Where my senses were greeted with decidedly "NOT BEEF" messages.  The savory, rich smell hit me first - one that, for lamb-lovers, is positively intoxicating.  The juicy texture reached my spatula next.  This was not ground beef - this was ground lamb.  I had brought it home intending to make my mother's delectable orange-glaze sauce (caramel, really) that she serves these patties with (along with a bed of white rice to soak up the remaining sauce).

I would not normally have thought lamb+bruschetta = tortellini dish!  But that's what I had in front of me in the pan.

And I'm here to tell you that this was one happy accident!

Here's what you'll need:

~ 1 ground lamb patty (you'll most likely have to special-order these from your butcher, but they're oh-so worth it)
~ Pre-made bruschetta
~ Touch of black truffle oil
~ Dash of balsamic vinegar
~ Tortellini
~ Fresh oregano

So, as previously mentioned, start a pan heating on low-medium with 2-3 heaping tablespoons of bruschetta.  Start a small pot of boiling water going at the same time.  Add the ground lamb to the bruschetta.  Break it up and stir it around.  Let it cook uncovered for about 5-7 minutes, adding some truffle oil (this puts it over the top) and covering it for the remaining time the pasta cooks.  Drain the pasta and uncover the sauce.  Relish in the savory aromas!  Toss the tortellini in the sauce and allow it to meld for a minute or so on low-to-no heat.  Top it with fresh oregano for a truly wonderful dish.

I paired this meal with the Petite Sirah by Crane Lake from last night.  Oh, dear readers, this was a good, good pairing.  Perhaps Sirah and lamb were made for each other, for fruity notes sang from this wine that hadn't been as evident last night.  Spices came to the fore as well, blending harmoniously with the rich flavor of the lamb but not fighting the bruschetta at all.

All in all, a good meal.  Accidentally, of course!
Yours in the love of good food and wine,

The blogger is not an experienced chef.
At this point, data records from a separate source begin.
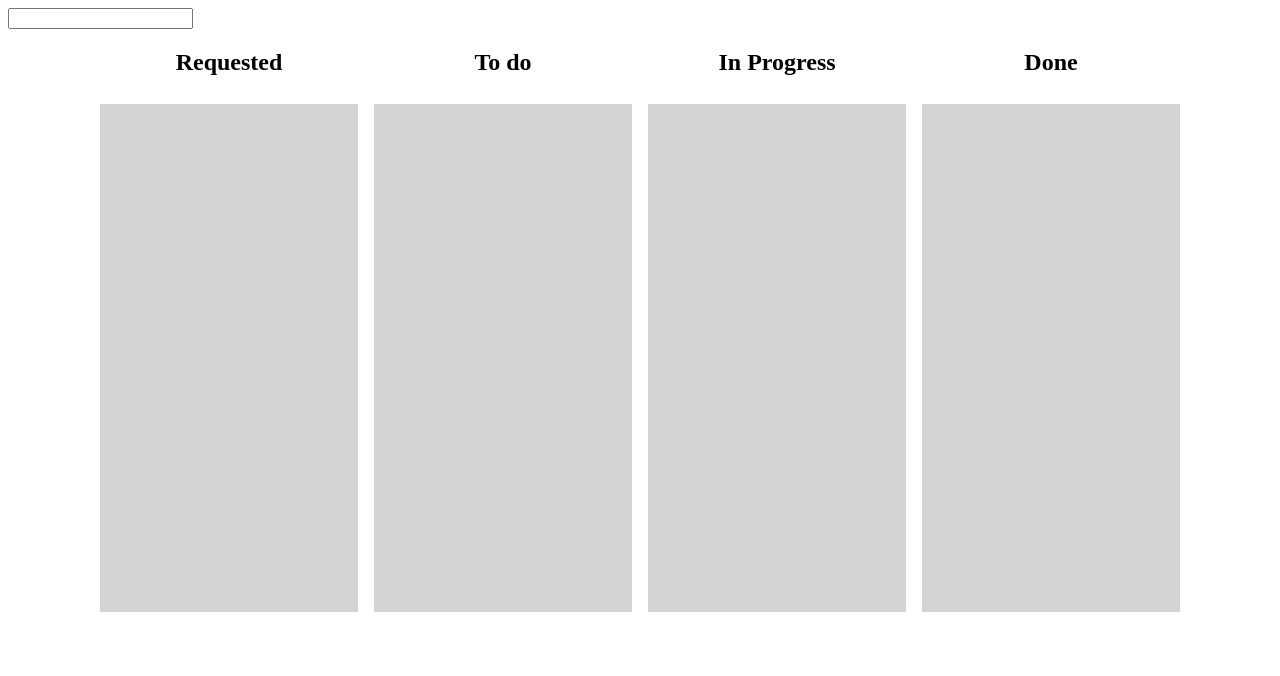
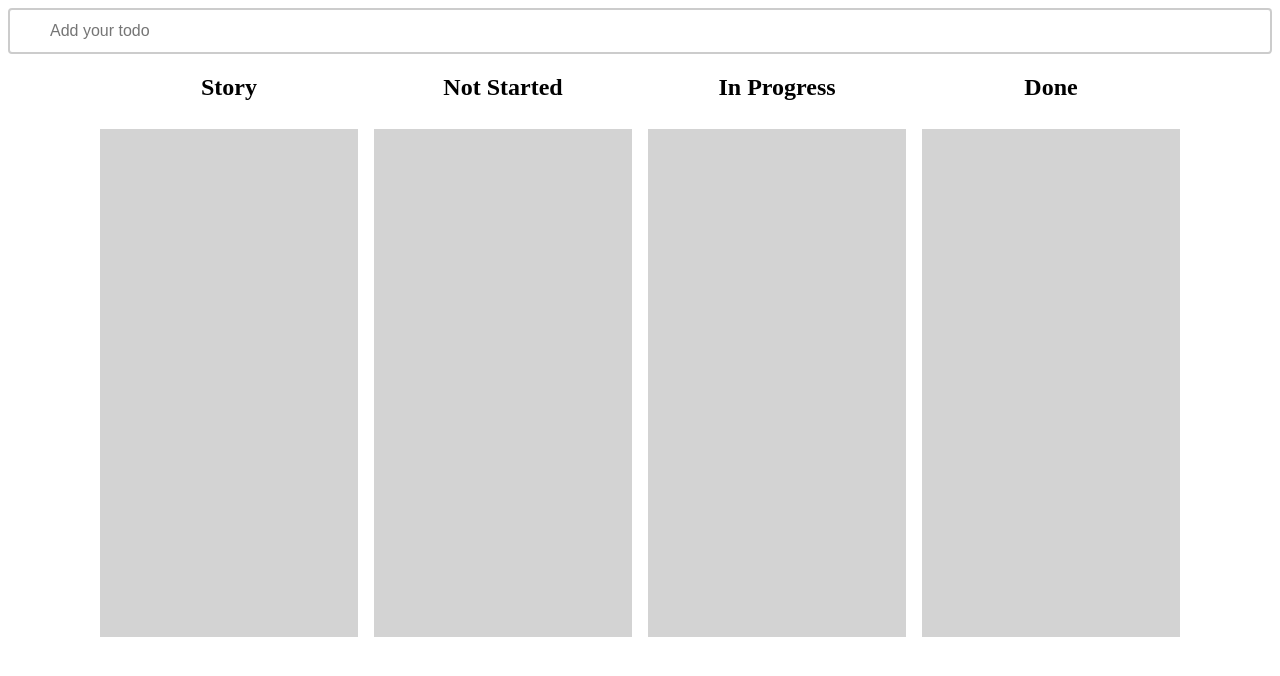
Before and after one commit to oussamaBGZ/ScrumReact, a React app: page / in a window 1280 px wide. Built offline with nearby package versions, Linux system fonts and the light colour scheme.

Commit message:
styling form

```diff
--- a/app/App.js
+++ b/app/App.js
@@ -1,17 +1,17 @@
 import React, { useState } from "react";
 import { DragDropContext, Draggable, Droppable } from "react-beautiful-dnd";
 import uuid from "uuid/v4";
-
+import './index.css'
 const data = JSON.parse(localStorage.getItem('TodoList')) || []
 let itemsFromBackend = data;
 
 const columnsFromBackend = {
-    "Requested": {
-        name: "Requested",
+    "Story": {
+        name: "Story",
         items: itemsFromBackend
     },
-    "To do": {
-        name: "To do",
+    "Not Started": {
+        name: "Not Started",
         items: []
     },
     "In Progress": {
@@ -73,17 +73,18 @@ function App() {
         console.log(columnsFromBackend)
         setColumns(prevColumn => ({
             ...prevColumn,
-            "Requested": {
-                name: "Requested",
+            "Story": {
+                name: "Story",
                 items: data
             }
         }))
+        e.currentTarget.reset();
     }
 
     return (
         <>
             <form onSubmit={handelSubmit}>
-                <input type="text" name="note" />
+                <input type="text" name="note" placeholder="Add your todo" />
             </form>
             <div style={{ display: "flex", justifyContent: "center", height: "100%" }}>
                 <DragDropContext
--- a/app/index.css
+++ b/app/index.css
@@ -1,19 +1,12 @@
-.elementDrag{
-    height: 100px;
-    width: 100px;
-    background-color: lightcoral;
+input[type=text] {
+  width: 100%;
+  box-sizing: border-box;
+  border: 2px solid #ccc;
+  border-radius: 4px;
+  font-size: 16px;
+  background-color: white;
+  /* background-image: url('searchicon.png'); */
+  background-position: 10px 10px;
+  background-repeat: no-repeat;
+  padding: 12px 20px 12px 40px;
 }
-.container{
-    display: flex;
-    justify-content: space-between;
-    height: 100vh;
-}
-.container > * {
-    flex: 1;
-}
-.board{
-    border-left: lightgreen;
-    border-right: lightgreen;
-    margin-left: 5px;
-    margin-right: 5px;
-}
```
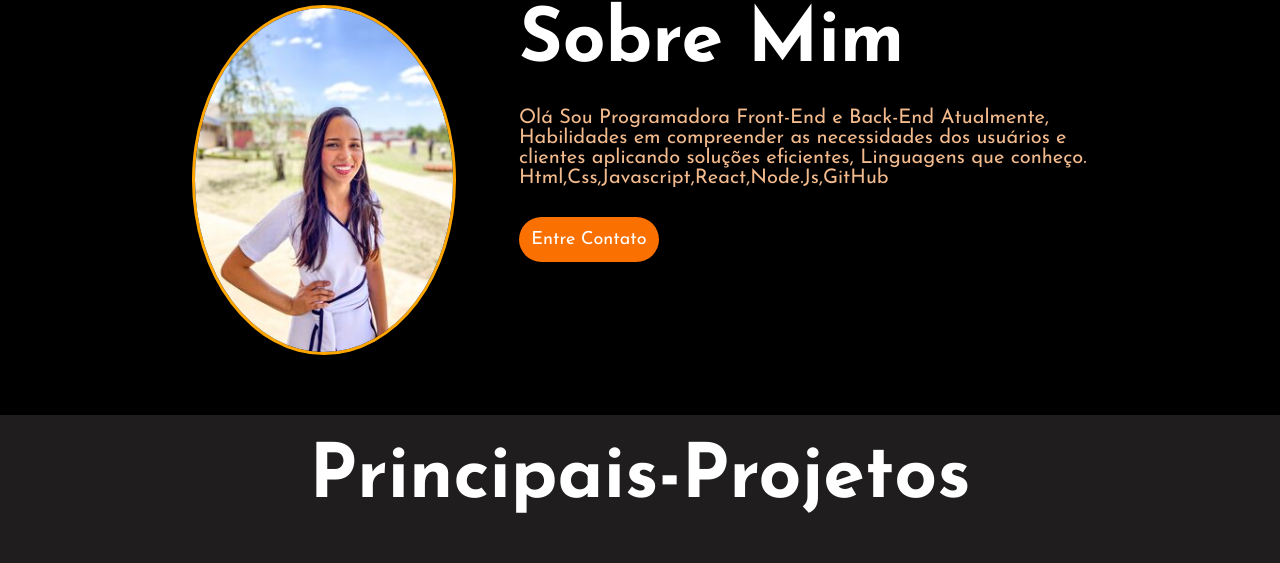
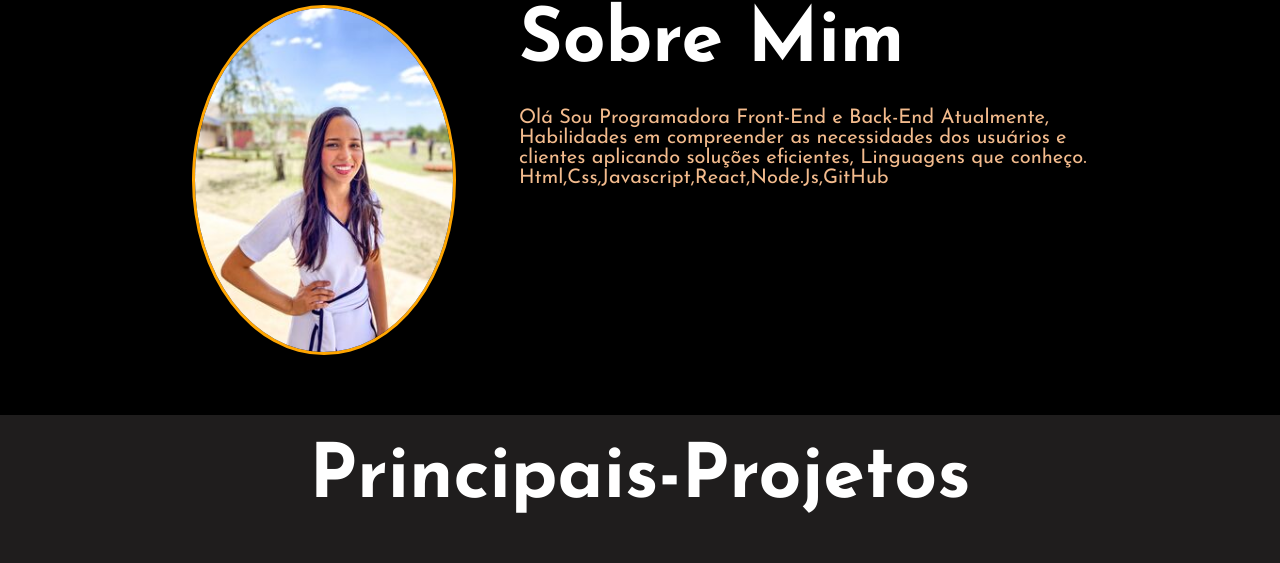
Before and after one commit to Thais-enf/Portifolio, a plain HTML site: page index.html in a window 1280 px wide. Shown: the part 855-1418 px from the top of the page. Drawn offline with Linux system fonts and the light colour scheme.

Commit message:
retirada do botao

```diff
--- a/index.html
+++ b/index.html
@@ -39,7 +39,7 @@
             <p>Olá Sou Programadora Front-End e Back-End Atualmente,
                 Habilidades em compreender as necessidades dos usuários e clientes aplicando soluções eficientes,
                 Linguagens que conheço. Html,Css,Javascript,React,Node.Js,GitHub</p>
-                <button>Entre Contato</button>
+
         </div>
       </section>
 
```
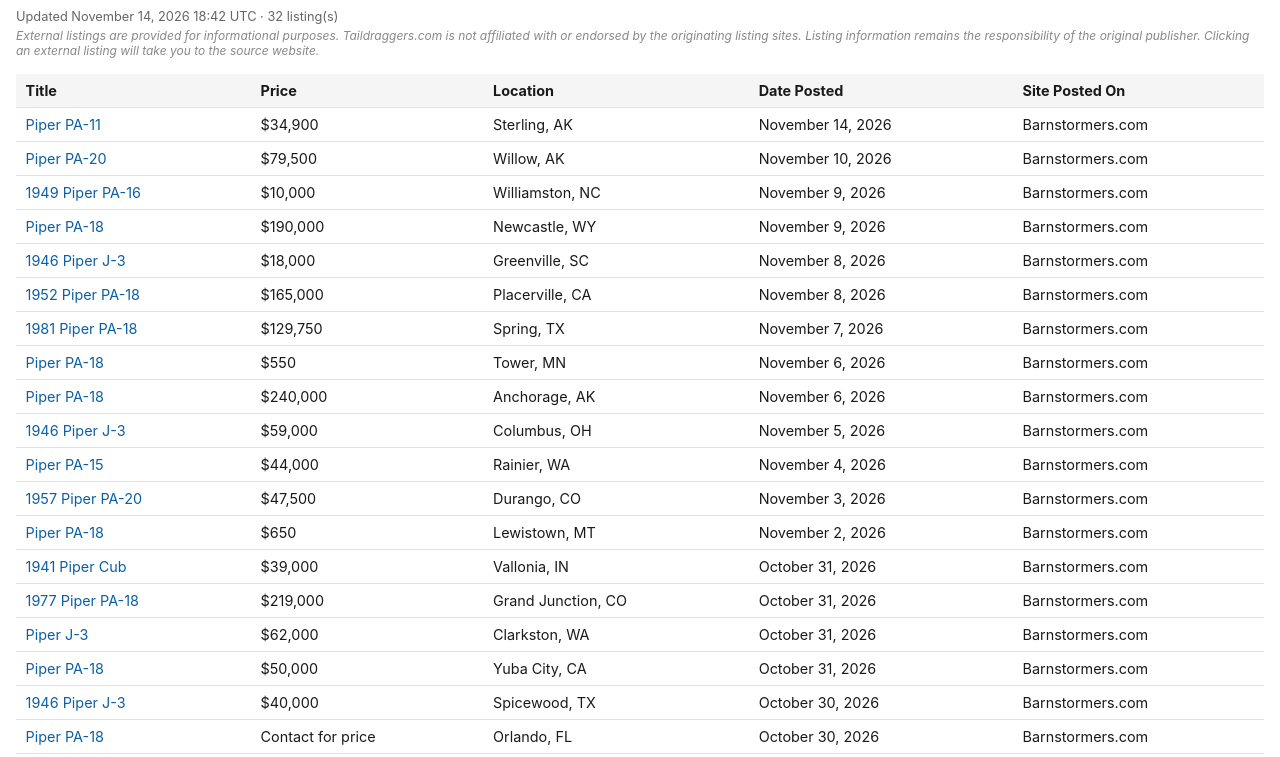
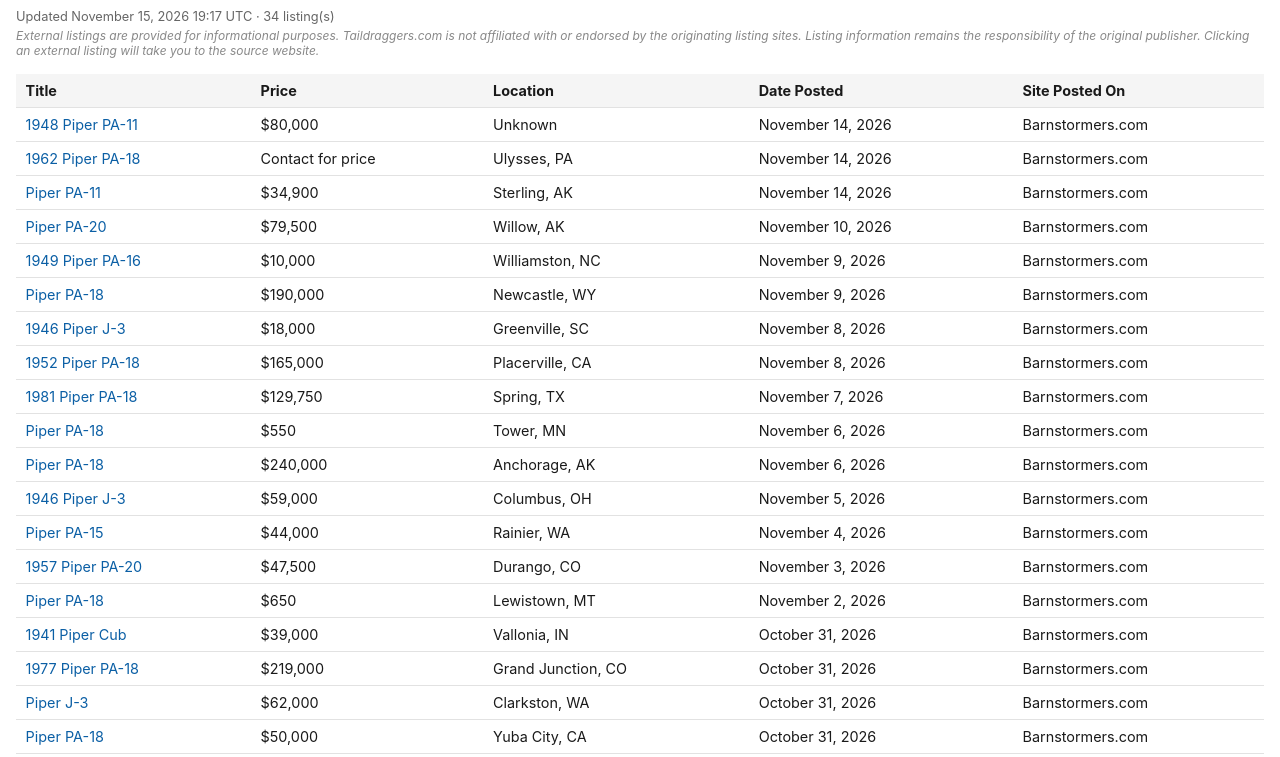
Before and after one commit to taildraggers/piper, a plain HTML site: page docs/index.html in a window 1280 px wide. Shown: the part 43-800 px from the top of the page. Drawn offline with Linux system fonts and the light colour scheme.

Commit message:
Update Piper listings (2026-11-15)

```diff
--- a/docs/index.html
+++ b/docs/index.html
@@ -76,13 +76,15 @@
 </head>
 <body>
   <h1>Other Piper Ads on the Web</h1>
-  <div class="updated">Updated November 14, 2026 18:42 UTC &middot; 32 listing(s)</div>
+  <div class="updated">Updated November 15, 2026 19:17 UTC &middot; 34 listing(s)</div>
   <div class="disclaimer">External listings are provided for informational purposes. Taildraggers.com is not affiliated with or endorsed by the originating listing sites. Listing information remains the responsibility of the original publisher. Clicking an external listing will take you to the source website.</div>
   <table>
     <thead>
       <tr><th>Title</th><th>Price</th><th>Location</th><th>Date Posted</th><th>Site Posted On</th></tr>
     </thead>
     <tbody>
+        <tr><td><a href="https://www.barnstormers.com/classified-2083839-1948-Piper-PA11-Cub-Special.html" target="_blank" rel="noopener noreferrer">1948 Piper PA-11</a></td><td>$80,000</td><td>Unknown</td><td>November 14, 2026</td><td>Barnstormers.com</td></tr>
+        <tr><td><a href="https://www.barnstormers.com/classified-2059976-Super-Cub-PA-18-1962-150-hp.html" target="_blank" rel="noopener noreferrer">1962 Piper PA-18</a></td><td>Contact for price</td><td>Ulysses, PA</td><td>November 14, 2026</td><td>Barnstormers.com</td></tr>
         <tr><td><a href="https://www.barnstormers.com/classified-2083727-Piper-PA-11-90.html" target="_blank" rel="noopener noreferrer">Piper PA-11</a></td><td>$34,900</td><td>Sterling, AK</td><td>November 14, 2026</td><td>Barnstormers.com</td></tr>
         <tr><td><a href="https://www.barnstormers.com/classified-2064549-Piper-PA-20-Pacer-—-160-HP.html" target="_blank" rel="noopener noreferrer">Piper PA-20</a></td><td>$79,500</td><td>Willow, AK</td><td>November 10, 2026</td><td>Barnstormers.com</td></tr>
         <tr><td><a href="https://www.barnstormers.com/classified-2082782-CA1949-PIPER-CLIPPER-PA-16.html" target="_blank" rel="noopener noreferrer">1949 Piper PA-16</a></td><td>$10,000</td><td>Williamston, NC</td><td>November 9, 2026</td><td>Barnstormers.com</td></tr>
```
She takes no responsibility for the quality of the meals prepared while following her advice. Use your own judgment regarding cooking times and proper food handling.

Sunday, July 10, 2011

Ninety-third Post ~ Bruschetta chicken atop zucchini ribbons

I spent the afternoon at Janeen's house, where we dined on savory salsa and cream-cheese pizza, baked brie with apricots, veggies, cookies, wine - you get the idea.  I decided to do something light for dinner, so I opted for veggies instead of the usual pasta that I enjoy with breaded meat.

Here's what you'll need for this meal:
~ 1 zucchini
~ Bruschetta (as you know, I'm a fan of Wegman's bruschetta)
~ Chicken tenderloins
~ Italian seasoned breadcrumbs (I keep my signature breadcrumb-parm-herb mix ever at the ready in my freezer)

This is an easy, quick meal.  Into a pan, slice the zucchini.  I used a veggie peeler, but would recommend a mandolin the next time.  Prevents knuckle scrapes.  Add about a tablespoon of bruschetta with about a tablespoon extra of the liquid from the container and sautee for a few minutes.  Set to the side in a bowl with a plate covering it so they steam a bit more.  Ideally, cover them with the plate you're going to serve it on so you can flip it onto the plate when you're ready.

In the pan, add a bit of EVOO and the breaded tenderloins.  Cook until done (often heralded by the fire alarm).  Place the tenderloins over the bed of zucchini ribbons and top with bruschetta.

I served this tonight with a glass of Petit Sirah by Crane Lake.  It was a fuller-bodied wine than I expected, tasting of ripe cherries, licorice and spice.  In another life, I might have thought ahead and chilled a white French table wine, as I think it would have gone with the meal better, but this wine was so heady and tasty it was more like a side dish.  Not the best pairing, as it overpowered the delicate zucchini and light freshness of the bruschetta, but overall, an enjoyable wine.

And you know, to make the wine feel better, I broke out some dark chocolate for dessert.  A better pairing has not been seen since Romeo set eyes on fair Juliet.

Yours in the love of food, wine, and food & wine,

The blogger is not an experienced chef. She takes no responsibility for the quality of the meals prepared while following her advice. Use your own judgment regarding cooking times and proper food handling.